Web page revision data
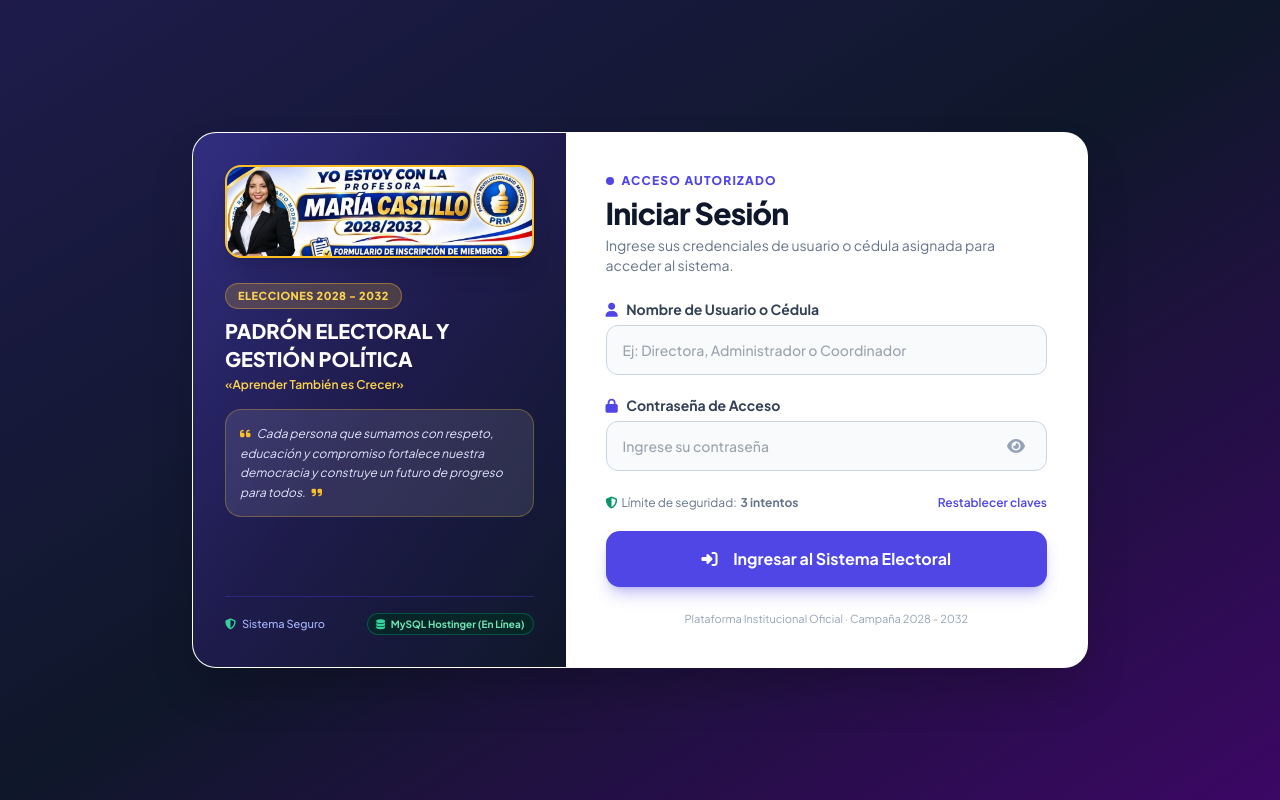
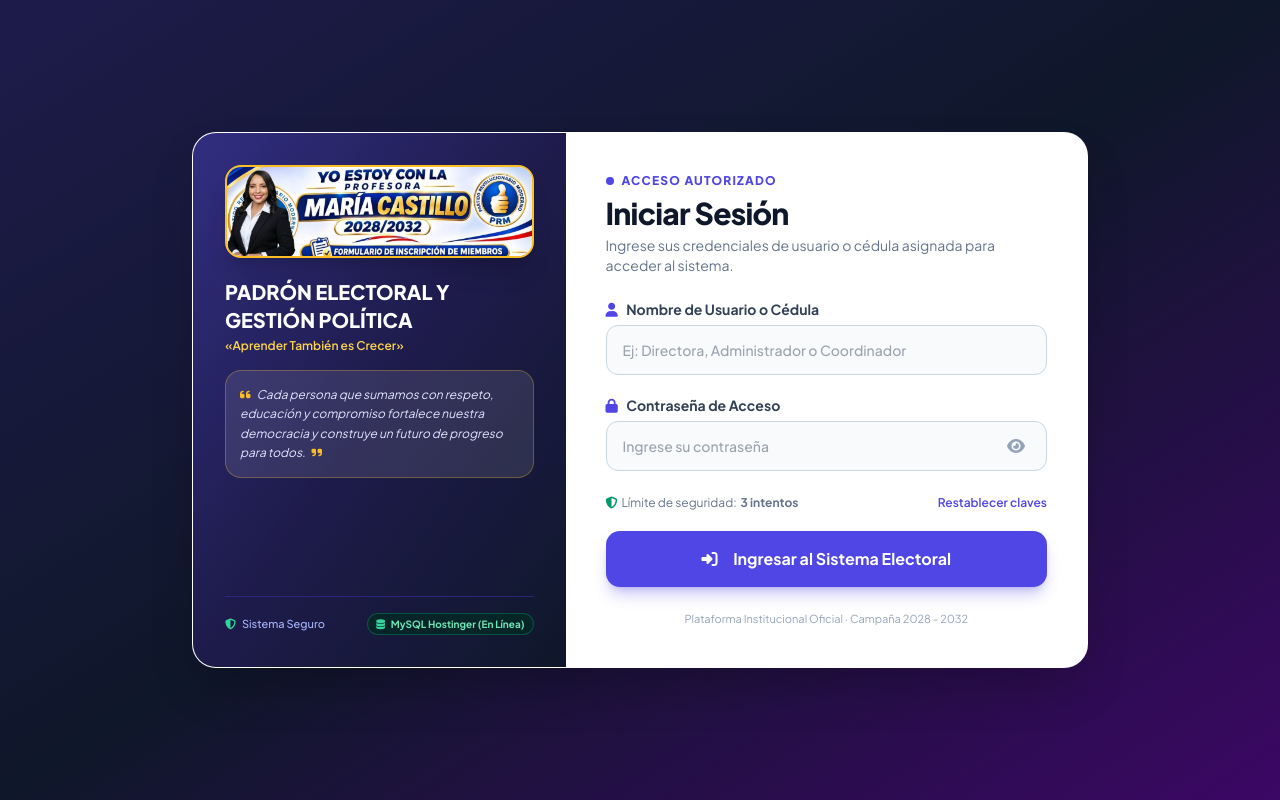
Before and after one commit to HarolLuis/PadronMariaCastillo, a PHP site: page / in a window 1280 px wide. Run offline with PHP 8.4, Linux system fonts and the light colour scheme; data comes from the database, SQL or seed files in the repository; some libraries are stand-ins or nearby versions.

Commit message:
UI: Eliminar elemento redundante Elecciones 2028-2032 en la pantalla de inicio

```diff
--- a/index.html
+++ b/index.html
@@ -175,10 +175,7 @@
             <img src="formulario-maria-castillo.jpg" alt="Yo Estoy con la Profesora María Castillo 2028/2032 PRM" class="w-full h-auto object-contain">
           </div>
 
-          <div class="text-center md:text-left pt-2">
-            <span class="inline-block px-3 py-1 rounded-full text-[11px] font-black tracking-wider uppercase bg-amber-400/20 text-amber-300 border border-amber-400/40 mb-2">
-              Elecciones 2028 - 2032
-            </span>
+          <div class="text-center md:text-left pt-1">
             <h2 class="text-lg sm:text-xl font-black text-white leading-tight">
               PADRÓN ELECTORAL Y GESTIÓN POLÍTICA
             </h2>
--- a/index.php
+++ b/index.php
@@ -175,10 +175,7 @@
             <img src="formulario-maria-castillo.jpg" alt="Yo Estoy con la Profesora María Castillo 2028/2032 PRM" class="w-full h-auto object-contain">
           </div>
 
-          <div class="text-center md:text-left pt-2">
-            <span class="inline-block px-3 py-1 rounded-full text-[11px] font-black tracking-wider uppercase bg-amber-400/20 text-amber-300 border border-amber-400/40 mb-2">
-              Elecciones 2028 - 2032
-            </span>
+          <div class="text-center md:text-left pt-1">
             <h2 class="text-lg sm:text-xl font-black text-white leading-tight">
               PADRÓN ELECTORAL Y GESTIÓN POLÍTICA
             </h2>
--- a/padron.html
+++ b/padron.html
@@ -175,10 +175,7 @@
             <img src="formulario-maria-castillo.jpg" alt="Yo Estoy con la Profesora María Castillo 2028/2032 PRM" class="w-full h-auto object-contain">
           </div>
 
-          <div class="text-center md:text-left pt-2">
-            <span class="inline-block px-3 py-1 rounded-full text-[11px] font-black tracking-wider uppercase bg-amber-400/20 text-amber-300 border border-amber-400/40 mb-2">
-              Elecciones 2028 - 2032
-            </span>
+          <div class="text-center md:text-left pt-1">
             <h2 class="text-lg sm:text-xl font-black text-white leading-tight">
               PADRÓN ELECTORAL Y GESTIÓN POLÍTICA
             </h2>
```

TO DO: Reproduce each line of the records in which "html" appears.

REPLY TO THE TASK:
--- a/index.html
+++ b/index.html
--- a/padron.html
+++ b/padron.html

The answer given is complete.